Engaging with Multilingualism in Global Cities: Arguing for ‘language hierarchy free’ policy and practice in education
Dr Dina Mehmedbegovic-Smith

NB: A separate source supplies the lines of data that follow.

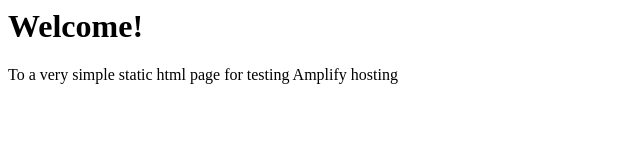
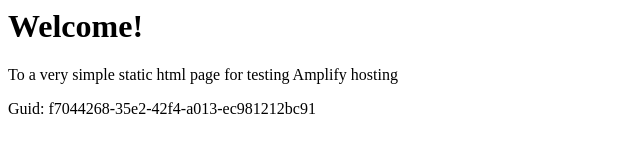
Before and after one commit to aws-aemilia-iad/Github-PR-Commit-Integration-Test-DoNotTouch-Gith-P5X5MO5I-v1-preprod-us-east-1, a website: page src/index.html in a window 1280 px wide. Shown: the whole page, without its empty margins (0-640 px from the left). Drawn offline with Linux system fonts and the light colour scheme.

Commit message:
commit from integ tests

```diff
--- a/src/index.html
+++ b/src/index.html
@@ -1,3 +1,5 @@
+
+
 <html lang="en">
 
 <head>
@@ -10,6 +12,6 @@
 <body>
     <h1>Welcome!</h1>
     <p>To a very simple static html page for testing Amplify hosting</p>
-</body>
+    <p>Guid: f7044268-35e2-42f4-a013-ec981212bc91</p></body>
 
 </html>
```
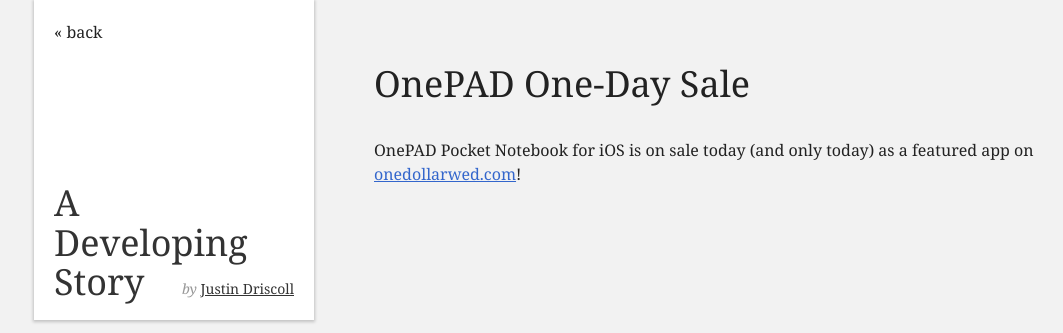
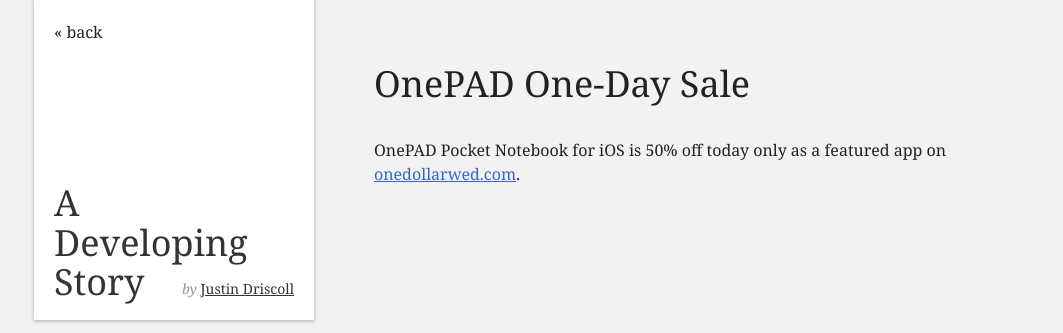
Before and after one commit to jdriscoll/jdriscoll.github.com, a Jekyll site: the page built from blog/_posts/2013-01-23-onepad-one-day-sale.markdown, in a window 1280 px wide. Shown: the top 333 px of the page, without its empty margins (86-1149 px from the left). Built offline with Jekyll 4.4.1, drawn with Linux system fonts in a browser that asks for light colours.

Commit message:
Tweak post

```diff
--- a/blog/_posts/2013-01-23-onepad-one-day-sale.markdown
+++ b/blog/_posts/2013-01-23-onepad-one-day-sale.markdown
@@ -2,7 +2,7 @@
 layout: post
 published: true
 title: OnePAD One-Day Sale
-excerpt: OnePAD Pocket Notebook for iOS is on sale today (and only today) as a featured app on onedollarwed.com.
+excerpt: OnePAD Pocket Notebook for iOS is on sale today (and only today) as a featured app on onedollarwed.com!
 ---
 
-OnePAD Pocket Notebook for iOS is on sale today (and only today) as a featured app on [onedollarwed.com](http://twodollartues.com/deals/onepad/)!
+OnePAD Pocket Notebook for iOS is 50% off today only as a featured app on [onedollarwed.com](http://twodollartues.com/deals/onepad/).
```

UCL Institute of Education Hosted by The Faculty of Human Sciences Multilingualism Research CentreAugust 26 (3 - 4pm) 12SW 218 Abstract Educators working in diverse contexts and looking to promote language learning, as well as maintaining home languages, often encounter resistance and negativity directed towards a wide range of languages resulting in language loss at the individual level and language death at a societal level. On the other hand, a small number of languages are regarded as high status languages, in demand to study and speak. This paper has two aims: firstly, to identify processes which result in different attitudes to languages, which will be termed: language hierarchies and, secondly, to suggest an innovative way of creating conditions for development of ‘hierarchy-free education policy and practice’. In order to exemplify these processes the author’s previous research conducted in London and Cardiff is used. Hierarchy-free policy and practice is promoted as a necessary condition for sustainability of endangered languages. The second part of this paper introduces the concept of: ‘Healthy Linguistic Diet’ (Mehmedbegović 2011) and makes a proposal based on this concept for a new, cognitive-based approach to policy and practice in education which would help eradicate language hierarchies. This section presents latest research evidence from cognitive neuroscience, which supports the argument that all stakeholders in education and wider society would benefit from a shift in attitudes and approach to bilingualism and learning other languages. The benefits at the individual and societal level are so significant that acting on this evidence is not only an educational, but also a health and moral imperative too. In the conclusion, the author gives recommendations in terms of how this new strategy could be developed and implemented. About Dr Dina Mehmedbegovic-Smith Dina is a lecturer on a range of UCL Institute of Education (IOE), London, courses at PGCE, MA and doctoral level. She was on the core IOE team developing the National English as an Additional Language (EAL) Workforce Strategy; a key staff member in the development of the new programmes addressing the needs of bilingual children: MA in Bilingual Learners in Urban Settings and PGCE EAL Pathway. Her previous roles also include: Deputy Director of the London Education Research Unit (2009-11) and the editor of the IOE publication the London Digest, with the brief of generating and sharing knowledge on key education issues in London and global cities. Her research focuses on attitudes to bilingualism/multilingualism, minority languages and positioning of languages in relation to domination, political power and language disappearance. She is currently developing interdisciplinary work with colleagues from neuroscience aimed at providing a broader evidence base for advocating cognitive benefits of bilingualism in education and life-long learning. Her concept Healthy Linguistic Diet is an innovative approach to language learning and has been endorsed by the EU Commission in their report: Rethinking Language Education, as a part of the EU Language policy review.https://ec.europa.eu/education/sites/education/files/rethinking-language-report_en.pdf
Dina’s work on using autobiographical multimedia classroom approaches to develop intercultural competencies has been published and recognised as good practice by the Department of Education, NALDIC (National Association for Language Development in the Curriculum) and the British Council.